The Harmandir Sahib (Punjabi: ਹਰਿਮੰਦਰ ਸਾਹਿਬ also Darbar Sahib (Punjabi: ਦਰਬਾਰ ਸਾਹਿਬ, IPA: [dəɾbɑɾ sɑhɪb]), also referred to as the Golden Temple, is a prominent Sikh gurdwara located in the city of Amritsar, Punjab, India. Construction of the gurdwara was begun by Guru Ram Das, the fourth Sikh Guru, and completed by his successor, Guru Arjan Dev. In 1604, Guru Arjan Dev completed the Adi Granth, the holy scripture of Sikhism, and installed it in the gurdwara. In 1634, Guru Hargobind left Amritsar for the Shivalik Hills and for the remainder of the seventeenth century the city and gurdwara was in the hands of forces hostile to the Sikh Gurus. During the eighteenth century, the Harmandir Sahib was the site of frequent fighting between the Sikhs on one side and either Mughal or Afghan forces on the other side and the gurdwara occasionally suffered damage. In the early nineteenth century, Maharaja Ranjit Singh secured the Punjab region from outside attack and covered the upper floors of the gurdwara with gold, which gives it its distinctive appearance and English name of "Golden Temple".

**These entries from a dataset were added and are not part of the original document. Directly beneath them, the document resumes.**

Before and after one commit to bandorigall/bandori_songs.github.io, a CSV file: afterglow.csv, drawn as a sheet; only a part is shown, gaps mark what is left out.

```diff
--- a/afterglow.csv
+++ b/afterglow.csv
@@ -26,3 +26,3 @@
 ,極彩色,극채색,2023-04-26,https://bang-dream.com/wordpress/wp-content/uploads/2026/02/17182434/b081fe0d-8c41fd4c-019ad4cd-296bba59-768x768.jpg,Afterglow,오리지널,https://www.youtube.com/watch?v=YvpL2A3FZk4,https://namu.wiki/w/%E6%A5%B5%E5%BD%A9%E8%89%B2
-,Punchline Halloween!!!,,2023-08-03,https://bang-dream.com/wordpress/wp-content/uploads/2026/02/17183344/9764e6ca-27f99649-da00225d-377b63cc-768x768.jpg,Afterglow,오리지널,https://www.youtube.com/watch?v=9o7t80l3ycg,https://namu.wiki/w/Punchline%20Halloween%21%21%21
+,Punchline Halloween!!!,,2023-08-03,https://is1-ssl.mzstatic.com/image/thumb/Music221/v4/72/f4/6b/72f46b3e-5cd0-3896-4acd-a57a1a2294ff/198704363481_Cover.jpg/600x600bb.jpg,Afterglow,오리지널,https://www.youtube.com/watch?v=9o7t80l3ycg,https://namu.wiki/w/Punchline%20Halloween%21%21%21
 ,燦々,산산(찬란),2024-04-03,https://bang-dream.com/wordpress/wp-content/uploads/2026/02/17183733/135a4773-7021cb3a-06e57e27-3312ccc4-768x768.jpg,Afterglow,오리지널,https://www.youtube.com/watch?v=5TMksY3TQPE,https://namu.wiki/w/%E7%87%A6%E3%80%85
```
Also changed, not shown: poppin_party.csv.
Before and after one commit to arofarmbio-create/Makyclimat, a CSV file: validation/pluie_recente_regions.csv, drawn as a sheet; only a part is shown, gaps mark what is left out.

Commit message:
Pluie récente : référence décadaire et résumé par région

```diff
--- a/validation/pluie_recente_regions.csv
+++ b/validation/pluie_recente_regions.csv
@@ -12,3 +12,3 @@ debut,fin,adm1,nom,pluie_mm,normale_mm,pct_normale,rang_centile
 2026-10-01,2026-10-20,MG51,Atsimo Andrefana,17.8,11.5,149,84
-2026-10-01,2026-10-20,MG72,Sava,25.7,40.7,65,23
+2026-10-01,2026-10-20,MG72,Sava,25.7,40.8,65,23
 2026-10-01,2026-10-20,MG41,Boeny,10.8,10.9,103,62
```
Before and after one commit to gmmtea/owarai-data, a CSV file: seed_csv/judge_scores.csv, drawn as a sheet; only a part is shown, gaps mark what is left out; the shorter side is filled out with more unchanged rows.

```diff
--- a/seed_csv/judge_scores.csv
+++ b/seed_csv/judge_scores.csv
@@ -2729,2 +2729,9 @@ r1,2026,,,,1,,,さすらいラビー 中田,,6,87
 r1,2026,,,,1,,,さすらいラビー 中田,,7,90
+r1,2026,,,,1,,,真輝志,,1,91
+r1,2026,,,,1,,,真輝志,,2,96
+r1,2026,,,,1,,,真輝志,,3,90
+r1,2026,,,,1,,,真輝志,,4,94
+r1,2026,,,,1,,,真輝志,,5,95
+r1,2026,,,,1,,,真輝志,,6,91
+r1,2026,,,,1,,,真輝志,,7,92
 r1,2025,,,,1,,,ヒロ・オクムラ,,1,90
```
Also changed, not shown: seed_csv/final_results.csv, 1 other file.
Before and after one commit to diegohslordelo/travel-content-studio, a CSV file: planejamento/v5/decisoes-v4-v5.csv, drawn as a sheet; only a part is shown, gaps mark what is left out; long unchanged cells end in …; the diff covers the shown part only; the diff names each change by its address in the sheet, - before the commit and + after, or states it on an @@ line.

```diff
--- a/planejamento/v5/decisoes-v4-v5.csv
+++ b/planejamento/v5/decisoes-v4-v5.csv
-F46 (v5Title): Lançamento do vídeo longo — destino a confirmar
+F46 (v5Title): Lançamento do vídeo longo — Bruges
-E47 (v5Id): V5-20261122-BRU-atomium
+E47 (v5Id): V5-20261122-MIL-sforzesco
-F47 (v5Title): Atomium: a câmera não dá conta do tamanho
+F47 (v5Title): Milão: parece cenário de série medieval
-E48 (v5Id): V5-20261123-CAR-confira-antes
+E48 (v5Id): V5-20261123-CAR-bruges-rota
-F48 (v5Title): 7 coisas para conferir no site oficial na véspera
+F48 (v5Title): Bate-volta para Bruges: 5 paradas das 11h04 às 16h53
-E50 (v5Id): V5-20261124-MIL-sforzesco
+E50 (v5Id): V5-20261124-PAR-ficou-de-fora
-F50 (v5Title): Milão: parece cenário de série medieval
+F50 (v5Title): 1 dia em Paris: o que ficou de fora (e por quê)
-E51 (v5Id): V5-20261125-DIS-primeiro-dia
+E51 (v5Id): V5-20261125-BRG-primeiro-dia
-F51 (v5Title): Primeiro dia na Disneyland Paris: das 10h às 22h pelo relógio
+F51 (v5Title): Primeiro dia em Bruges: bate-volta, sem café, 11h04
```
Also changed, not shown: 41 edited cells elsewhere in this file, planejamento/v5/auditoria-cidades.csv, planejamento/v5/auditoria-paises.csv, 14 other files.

The present day Golden Temple was rebuilt in 1764 by Maharaja Jassa Singh Ahluwalia (1718–1783) with the help of other Misl Sikh chieftains. Between 1802–1830 Ranjit Singh did the sewa of adding gold plating and marble to the gurdwara, while the interior was decorated with fresco work and gemstones.